Jaron Lanier abstracts the computation of molecular shapes to phenotropic computation along conformational and interacting surfaces, rather than linear strings like a Turing Machine or a data link. Some of these abstractions already apply to biomimetic robots that “treat the pliability of their own building materials as an aspect of computation.” (Lanier)
When I visited Nobel Laureate Smalley at Rice, he argued that the future of nanotech would be carbon based, due to its uniquely strong covalent bond potential, and carbon’s ability to bridge the world of electronics to the world of aqueous and organic chemistries, a world that is quite oxidative to traditional electronic elements.
At ACC2003, I moderated a debate with Kurzweil, Tuomi and Prof. Michael Denton from New Zealand. While I strongly disagreed with Denton's speculations on vitalism, he started with the interesting proposition that "self-replication arises from unique types of matter and can not be instantiated in different materials... The key to self-replication is self-assembly by energy minimization, relieving the cell of the informational burden of specifying its 3D complexity... Self-replication is not a substrate independent phenomenon." (Of course, self-replication is not impossible in other physical systems, for that would violate quantum mechanics, but it might be infeasible to design and build within a reasonable period of time.)

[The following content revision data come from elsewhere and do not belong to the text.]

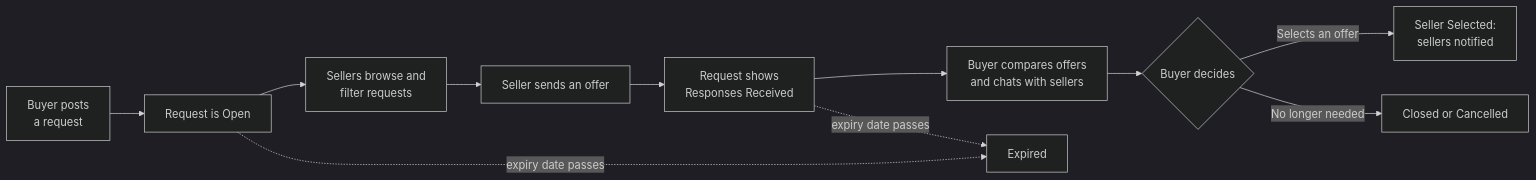
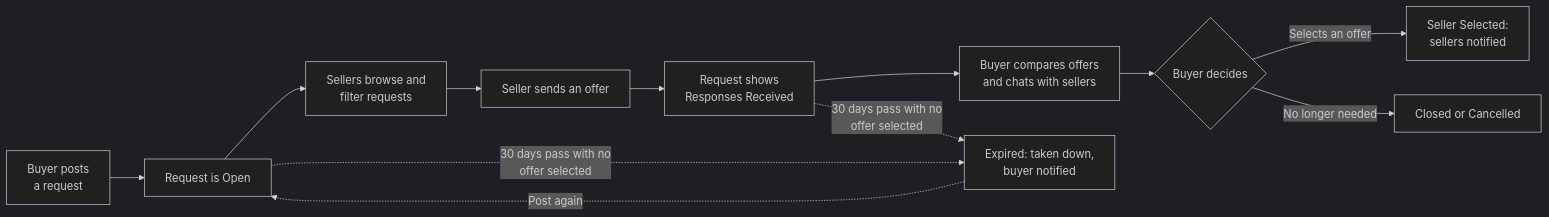
Before and after one commit to maliha-shazad/PickingPrice: the third of 7 diagrams in docs/ANALYSIS_MODELS.md, drawn with Mermaid (dark theme). The commit also changed other lines of this file and 62 other files, not shown here.

````diff
--- a/docs/ANALYSIS_MODELS.md
+++ b/docs/ANALYSIS_MODELS.md
@@ -56,13 +56,14 @@
 ```mermaid
 flowchart LR
   A[Buyer posts<br/>a request] --> B[Request is Open]
   B --> C[Sellers browse and<br/>filter requests]
   C --> D[Seller sends an offer]
   D --> E[Request shows<br/>Responses Received]
   E --> F[Buyer compares offers<br/>and chats with sellers]
   F --> G{Buyer decides}
   G -- Selects an offer --> H[Seller Selected:<br/>sellers notified]
   G -- No longer needed --> I[Closed or Cancelled]
-  B -. expiry date passes .-> J[Expired]
-  E -. expiry date passes .-> J
+  B -. 30 days pass with no<br/>offer selected .-> J[Expired: taken down,<br/>buyer notified]
+  E -. 30 days pass with no<br/>offer selected .-> J
+  J -. Post again .-> B
 ```
````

Natural systems exploit the rich dynamics of weak bonds (in protein folding, DNA hybridization, etc.) and perhaps the power of quantum scanning of all possible orbitals (there is a probability for the wave function of each bond). Molecules snap together faster than predicted by normal Brownian interaction rates, and perhaps this is fundamental to their computational power.
For example, consider the chemical reaction of a caffeine molecule binding to a receptor (something which is top of mind =). These two molecules are performing a quantum mechanical computation to solve the Schrödinger equation for all of their particles. This simple system is finding the simultaneous solution for about 2^1000 equations. That is a task of such immense complexity that if all of the matter of the universe was recast into BlueGene supercomputers, they could not find the solution even if they crunched away for the entire history of the universe. And that’s for one of the molecules in your coffee cup. The Matrix would require a different approach. =)
A simultaneous 3D exploration of all possible bonds warps Wolfram’s classical computational equivalence into a neo-vitalist quantum equivalence argument for the particular elements and material sets that can best exploit these dynamics. A quantum computer with 1000 logical qubits could perfectly simulate the coffee molecule by solving the Schrödinger equations in polynomial time.
Of course this begs the question of how we would design and program these conformational quantum computers. Again, nature provides an existence proof – with the simple process of evolutionary search surpassing intelligent design of complex systems. Which brings us back the earlier blog prediction, that biology will drive the future of information technology – inspirationally, metaphorically, and perhaps, elementally.
Traditional electronics design, on the other hand, has the advantages of exquisite speed and efficiency. The biggest challenge may prove to be the hybridization of these domains and design processes.